The woodlands are classed as being 'Plantations on Ancient Woodland Sites' (PAWS), which means that the site has a long history of woodland cover. The natural woodlands were cleared and replaced by a plantation of either native or exotic species at some time in the past.
After obtaining a grant from the Forestry Commission, this vision has come a little closer to being realised with the delivery of 12,000 silver birch trees (Betula pendula), each 40–60cm (16–24in) high. These are being planted by contractors in an area cleared of larch three years ago. A little while ago we hired in a ‘forest mulcher’ which mulched up all the stumps and undergrowth in no time at all to make the ground ready for planting.

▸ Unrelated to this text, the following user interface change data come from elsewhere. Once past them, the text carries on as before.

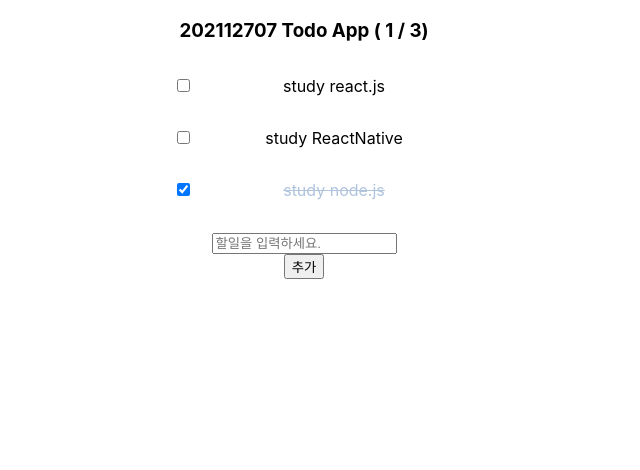
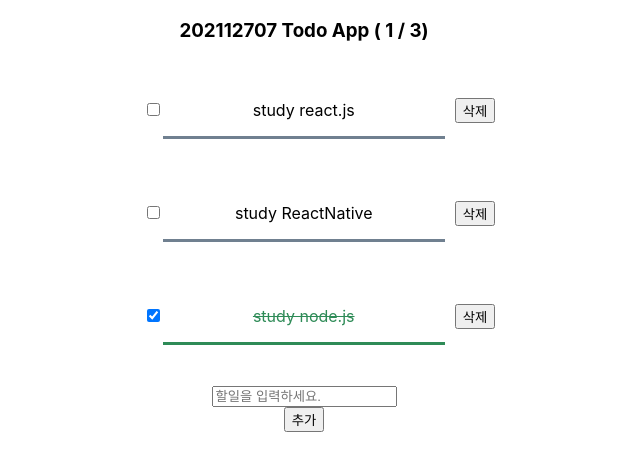
Before and after one commit to IDU-SW/202112707__SDH, a React (Create React App) app in the folder todo-app/: page / in a window 1280 px wide. Shown: the top 470 px of the page, without its empty margins (336-976 px from the left). Built offline with nearby package versions, Linux system fonts and the light colour scheme.

Commit message:
Update App.js
deleteTodo추가, 완료 todo ui 강조

```diff
--- a/todo-app/src/App.js
+++ b/todo-app/src/App.js
@@ -1,19 +1,39 @@
 import React, {useRef, useState, useCallback} from 'react';
 
-function TodoList({todos, complete}) {
+function TodoList({todos, updateTodo, deleteTodo}) {
     return (
         <ul style = {{listStyle: "none"}}>
         {todos.map( item => (
-            <li key={item.id}>
+            <li style={{ padding: "1.5rem"}}
+                key={item.id}>
 
 
-                <input type="checkbox" checked={item.done} onChange={() => complete(item.id)} />
+                <input
+                    type="checkbox"
+                    checked={item.done}
+                    onChange={() => updateTodo(item.id)} />
+
                 <div style={
                     item.done
-                        ? {display: "inline-block", padding: "1rem", width: "250px", color: "lightsteelblue", textDecorationLine: "line-through"}
-                        : {display: "inline-block", padding: "1rem", width: "250px"}
+                        ? {
+                            color: "",
+                            borderBottom: "3px solid seagreen",
+
+                            display: "inline-table",
+                            padding: "1rem",
+                            width: "250px",
+                            color: "seagreen",
+                            textDecorationLine: "line-through"}
+                        : {
+
+                            borderBottom: "3px solid slategray",
+                            display: "inline-table",
+                            padding: "1rem",
+                            width: "250px"}
 
                 }> {item.text} </div>
+                <button style={{margin: "10px"}}
+                    onClick={ () => deleteTodo(item.id)}> 삭제</button>
             </li>
         ))
         }
@@ -65,21 +85,33 @@ function App() {
             {id: 2, text: 'study ReactNative', done: false},
             {id: 3, text: 'study node.js', done: true}
     ]);
-    console.log('todos count:', todos.count);
-    const count = useRef(4);
+
+    const id_autoIncrement = useRef(todos.length);
+    console.log('todos id:', id_autoIncrement);
 
     const handleTodoAdd = useCallback(contents => {
+        id_autoIncrement.current += 1;
         const todoDTO = {
-            id: count.current,
+            id: id_autoIncrement.current,
             text: contents,
             done: false
         };
+        setTodos(todos => todos.concat(todoDTO));
 
-        setTodos(todos => todos.concat(todoDTO));
-        count.current += 1;
     }, []);
 
-    const complete = useCallback(id => {
+    const deleteTodo = useCallback(id => {
+        setTodos(todos.filter(todo => todo.id !== id));
+    }, [todos]);
+
+    const deleteTodos = useCallback({
+
+    }, [todos]);
+    const deleteTodosComplete = useCallback({
+
+    }, [todos]);
+    const updateTodo = useCallback(id => {
+        console.log('updateTodo: id: ',id)
         setTodos(todos.map(todo => todo.id !== id ? todo: { ...todo, done: !todo.done}))
     }, [todos]);
 
@@ -87,7 +119,7 @@ function App() {
         <center>
             <div>
                 <TodoHeader todos={todos} />
-                <TodoList todos={todos} complete={complete}/>
+                <TodoList todos={todos} deleteTodo = {deleteTodo} updateTodo={updateTodo}/>
                 <NewTodoForm addTodo={handleTodoAdd}/>
             </div>
         </center>
```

These birches will have the role of a nurse crop to self-seeded oaks; they will be quick to establish and help suppress ground flora but will not prevent oaks and other natives from getting a foot hold in the 2m (6½ft) gaps between each birch tree.
The silver birches will be allowed to reach maturity in about 20 years, some of which will be removed as a crop and then the oaks can really get going. This is a well-established method in Sweden and we are sure that it will work just as well in Devon.
Our hope is to be able to open more of the woodland to the public, and this area of thousands of Betula pendula with their elegant form, white trunks and delicate foliage (yellow in the autumn) should be a crowd puller. Then in many years, long after we have all retired, future generations can look forward to a wonderful area of oak woodland with all the associated wildlife and native plants.
Discover more about RHS Garden Rosemoor's woodland garden.